Ten teenagers. One soundstage made to look like a spacecraft. Plus a questionable scientific agency, a maniacal producer and a dozen or so corporate sponsors. What could possibly go wrong?
Told in transcripts of audio and video recordings, blog posts and other documents obtained by a disgruntled intern, Waste of Space follows an eponymous reality show. Documents show the daily power struggles, challenges and romantic trysts of the “Spacetronauts,” along with the personal confessions they’re encouraged to record, the highly edited results that appear on TV and the increasingly frantic conversations that occur among various behind-the-scenes partners.
Discerning readers might initially get frustrated by the clichés, including the show’s instant and intense social media popularity and the overt product placement. But as these elements fall away or twist in on themselves, the characters are revealed to be more than they seem. Readers will come to see that Waste of Space is a satire skewering every element it seemed at first to glorify.
Author Gina Damico, best known for her humor/horror hybrids like the recent Wax, taps into a cultural zeitgeist of advertising saturation, Hunger Games spin-offs and self-mocking tales like Joss Whedon’s movie The Cabin in the Woods.
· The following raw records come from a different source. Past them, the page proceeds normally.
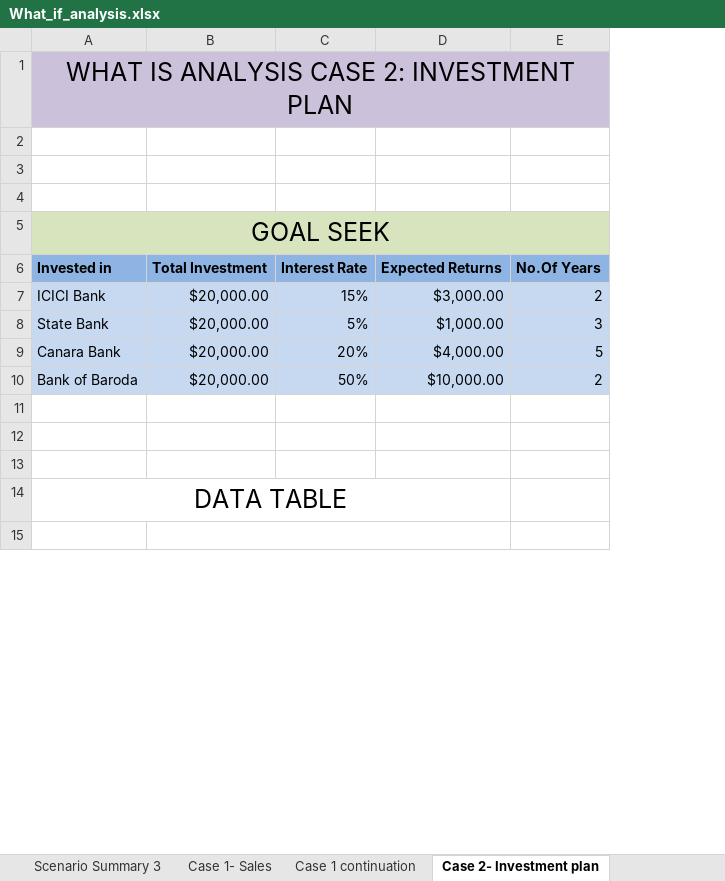
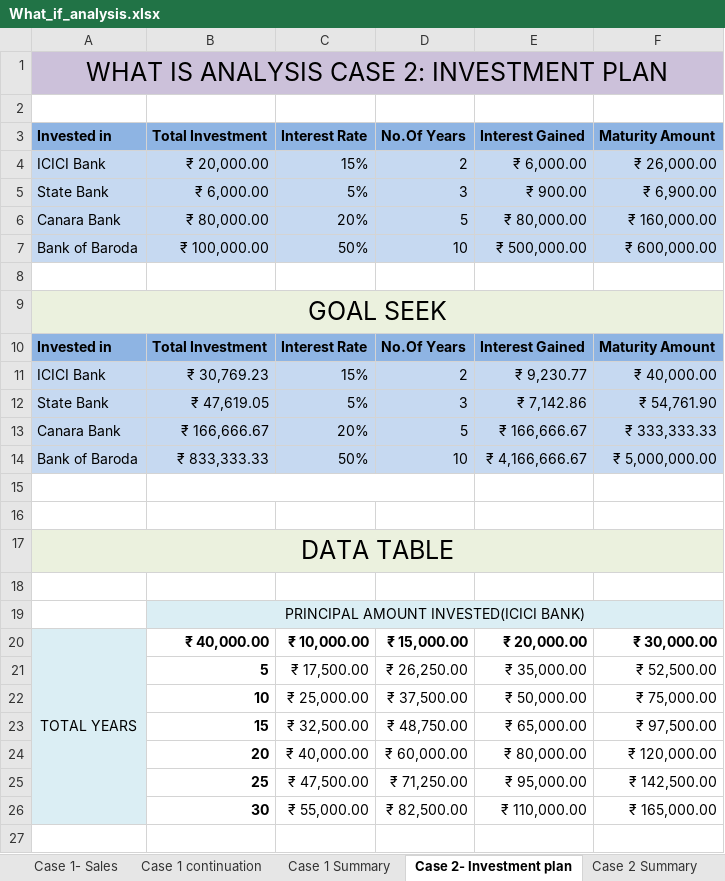
Before and after one commit to Aaditya18SP/TYIT-6TH-SEM, an Excel workbook: BI/Pracs/What_if_analysis.xlsx, sheet Case 2- Investment plan, drawn as a sheet; only a part is shown; values as stored, in another font and other column widths than the file's, no borders; removed rows and columns are numbered as before the commit, all else as after; the diff covers the shown part only; the diff names each change by its address in the sheet, - before the commit and + after, or states it on an @@ line.

```diff
--- a/BI/Pracs/What_if_analysis.xlsx (sheet Case 2- Investment plan)
+++ b/BI/Pracs/What_if_analysis.xlsx (sheet Case 2- Investment plan)
-sheet tab: Scenario Summary 3
+sheet tab: Case 1 Summary
+sheet tab: Case 2 Summary
@@ sheet tab order changed: Case 1- Sales | Case 1 continuation | Case 1 Summary | Case 2- Investment plan | Case 2 Summary @@
-column B, rows 6-10: Total Investment | $20,000.00 | $20,000.00 | $20,000.00 | $20,000.00
+column B, row 3: Total Investment; rows 10-14: Total Investment | ₹ 30,769.23 | ₹ 47,619.05 | ₹ 166,666.67 | ₹ 833,333.33
-column D, rows 6-10: Expected Returns | $3,000.00 | $1,000.00 | $4,000.00 | $10,000.00
+column E, row 3: Interest Gained; rows 10-14: Interest Gained | ₹ 9,230.77 | ₹ 7,142.86 | ₹ 166,666.67 | ₹ 4,166,666.67
+column F, row 3: Maturity Amount; rows 10-14: Maturity Amount | ₹ 40,000.00 | ₹ 54,761.90 | ₹ 333,333.33 | ₹ 5,000,000.00
-row 3: (empty)
+row 3: Invested in | Total Investment | Interest Rate | No.Of Years | Interest Gained | Maturity Amount
-A3 fill: none
+A3 fill: #8EB4E3
-C3 fill: none
+C3 fill: #8EB4E3
-D3 fill: none
+D3 fill: #8EB4E3
+row 4: ICICI Bank | ₹ 20,000.00 | 15% | 2 | ₹ 6,000.00 | ₹ 26,000.00
+row 5: State Bank | ₹ 6,000.00 | 5% | 3 | ₹ 900.00 | ₹ 6,900.00
+row 6: Canara Bank | ₹ 80,000.00 | 20% | 5 | ₹ 80,000.00 | ₹ 160,000.00
+row 7: Bank of Baroda | ₹ 100,000.00 | 50% | 10 | ₹ 500,000.00 | ₹ 600,000.00
-A9 fill: #D7E4BD
+A9 fill: #EBF1DE
-C9 fill: #D7E4BD
+C9 fill: #EBF1DE
-D9 fill: #D7E4BD
+D9 fill: #EBF1DE
-D14: 2
+D14: 10
-row 11: (empty)
-A17 fill: none
+A17 fill: #EBF1DE
-A14:D14 merged
+A17:F17 merged
-C17 fill: none
+C17 fill: #EBF1DE
-D17 fill: none
+D17 fill: #EBF1DE
+row 19:  | PRINCIPAL AMOUNT INVESTED(ICICI BANK)
+row 20: TOTAL YEARS | ₹ 40,000.00 | ₹ 10,000.00 | ₹ 15,000.00 | ₹ 20,000.00 | ₹ 30,000.00
+row 21:  | 5 | ₹ 17,500.00 | ₹ 26,250.00 | ₹ 35,000.00 | ₹ 52,500.00
+row 22:  | 10 | ₹ 25,000.00 | ₹ 37,500.00 | ₹ 50,000.00 | ₹ 75,000.00
+row 23:  | 15 | ₹ 32,500.00 | ₹ 48,750.00 | ₹ 65,000.00 | ₹ 97,500.00
+row 24:  | 20 | ₹ 40,000.00 | ₹ 60,000.00 | ₹ 80,000.00 | ₹ 120,000.00
+row 25:  | 25 | ₹ 47,500.00 | ₹ 71,250.00 | ₹ 95,000.00 | ₹ 142,500.00
+row 26:  | 30 | ₹ 55,000.00 | ₹ 82,500.00 | ₹ 110,000.00 | ₹ 165,000.00
+row 27: (empty)
```
Also changed, not shown: 8 added rows, 1 edited cell and merged cells elsewhere in this sheet, sheet Case 1- Sales, other sheet tabs.
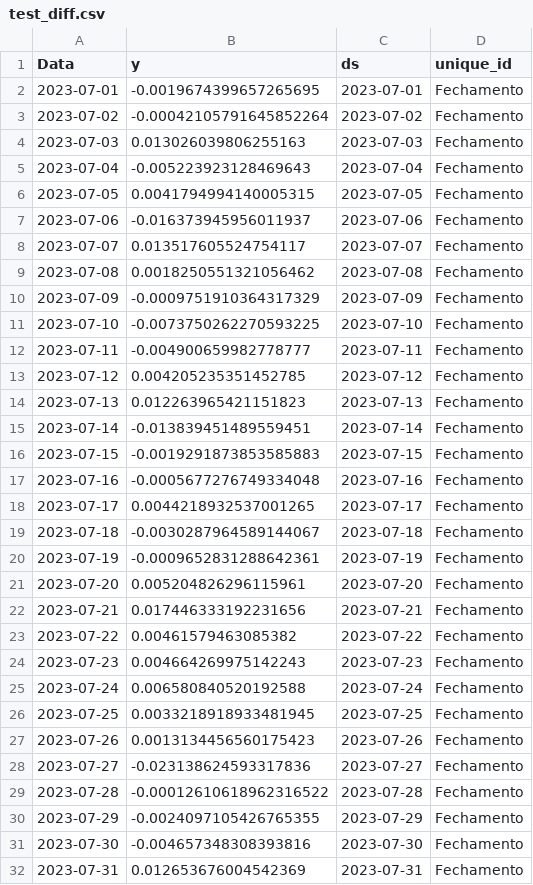
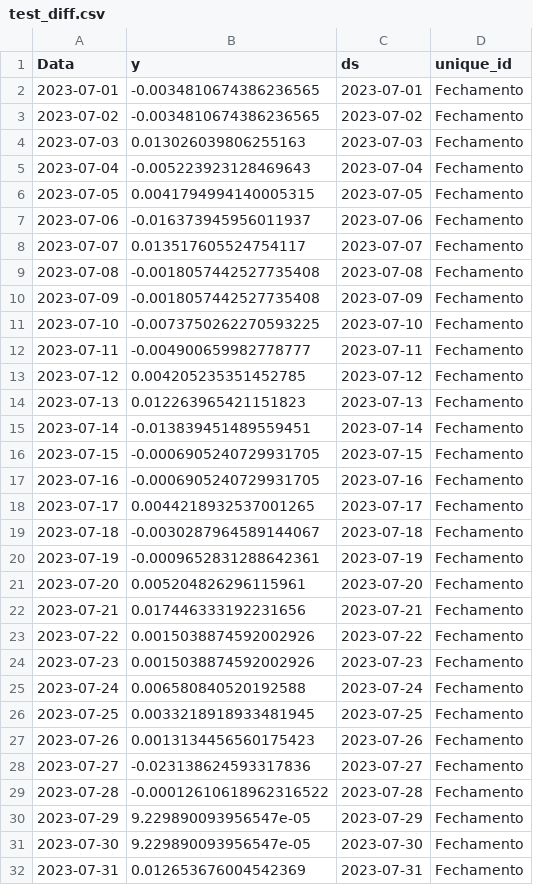
Before and after one commit to MCardosoDev/Tech_Challenge_Fase2, a CSV file: test_diff.csv, drawn as a sheet; only a part is shown; the diff covers the shown part only.

```diff
--- a/test_diff.csv
+++ b/test_diff.csv
@@ -1,4 +1,4 @@
 Data,y,ds,unique_id
-2023-07-01,-0.0019674399657265695,2023-07-01,Fechamento
-2023-07-02,-0.00042105791645852264,2023-07-02,Fechamento
+2023-07-01,-0.0034810674386236565,2023-07-01,Fechamento
+2023-07-02,-0.0034810674386236565,2023-07-02,Fechamento
 2023-07-03,0.013026039806255163,2023-07-03,Fechamento
@@ -8,4 +8,4 @@ Data,y,ds,unique_id
 2023-07-07,0.013517605524754117,2023-07-07,Fechamento
-2023-07-08,0.0018250551321056462,2023-07-08,Fechamento
-2023-07-09,-0.0009751910364317329,2023-07-09,Fechamento
+2023-07-08,-0.0018057442527735408,2023-07-08,Fechamento
+2023-07-09,-0.0018057442527735408,2023-07-09,Fechamento
 2023-07-10,-0.0073750262270593225,2023-07-10,Fechamento
@@ -15,4 +15,4 @@ Data,y,ds,unique_id
 2023-07-14,-0.013839451489559451,2023-07-14,Fechamento
-2023-07-15,-0.0019291873853585883,2023-07-15,Fechamento
-2023-07-16,-0.0005677276749334048,2023-07-16,Fechamento
+2023-07-15,-0.0006905240729931705,2023-07-15,Fechamento
+2023-07-16,-0.0006905240729931705,2023-07-16,Fechamento
 2023-07-17,0.0044218932537001265,2023-07-17,Fechamento
@@ -22,4 +22,4 @@ Data,y,ds,unique_id
 2023-07-21,0.017446333192231656,2023-07-21,Fechamento
-2023-07-22,0.00461579463085382,2023-07-22,Fechamento
-2023-07-23,0.004664269975142243,2023-07-23,Fechamento
+2023-07-22,0.0015038874592002926,2023-07-22,Fechamento
+2023-07-23,0.0015038874592002926,2023-07-23,Fechamento
 2023-07-24,0.006580840520192588,2023-07-24,Fechamento
@@ -29,4 +29,4 @@ Data,y,ds,unique_id
 2023-07-28,-0.00012610618962316522,2023-07-28,Fechamento
-2023-07-29,-0.0024097105426765355,2023-07-29,Fechamento
-2023-07-30,-0.004657348308393816,2023-07-30,Fechamento
+2023-07-29,9.229890093956547e-05,2023-07-29,Fechamento
+2023-07-30,9.229890093956547e-05,2023-07-30,Fechamento
 2023-07-31,0.012653676004542369,2023-07-31,Fechamento
```
Also changed, not shown: 4 edited cells elsewhere in this file, Data/Errors.csv, df_diff_model.csv, 12 other files.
A bit of real emotional power sneaks in with the mockery, leading readers to question the lines between realistic fiction, science fiction, magical realism and parody.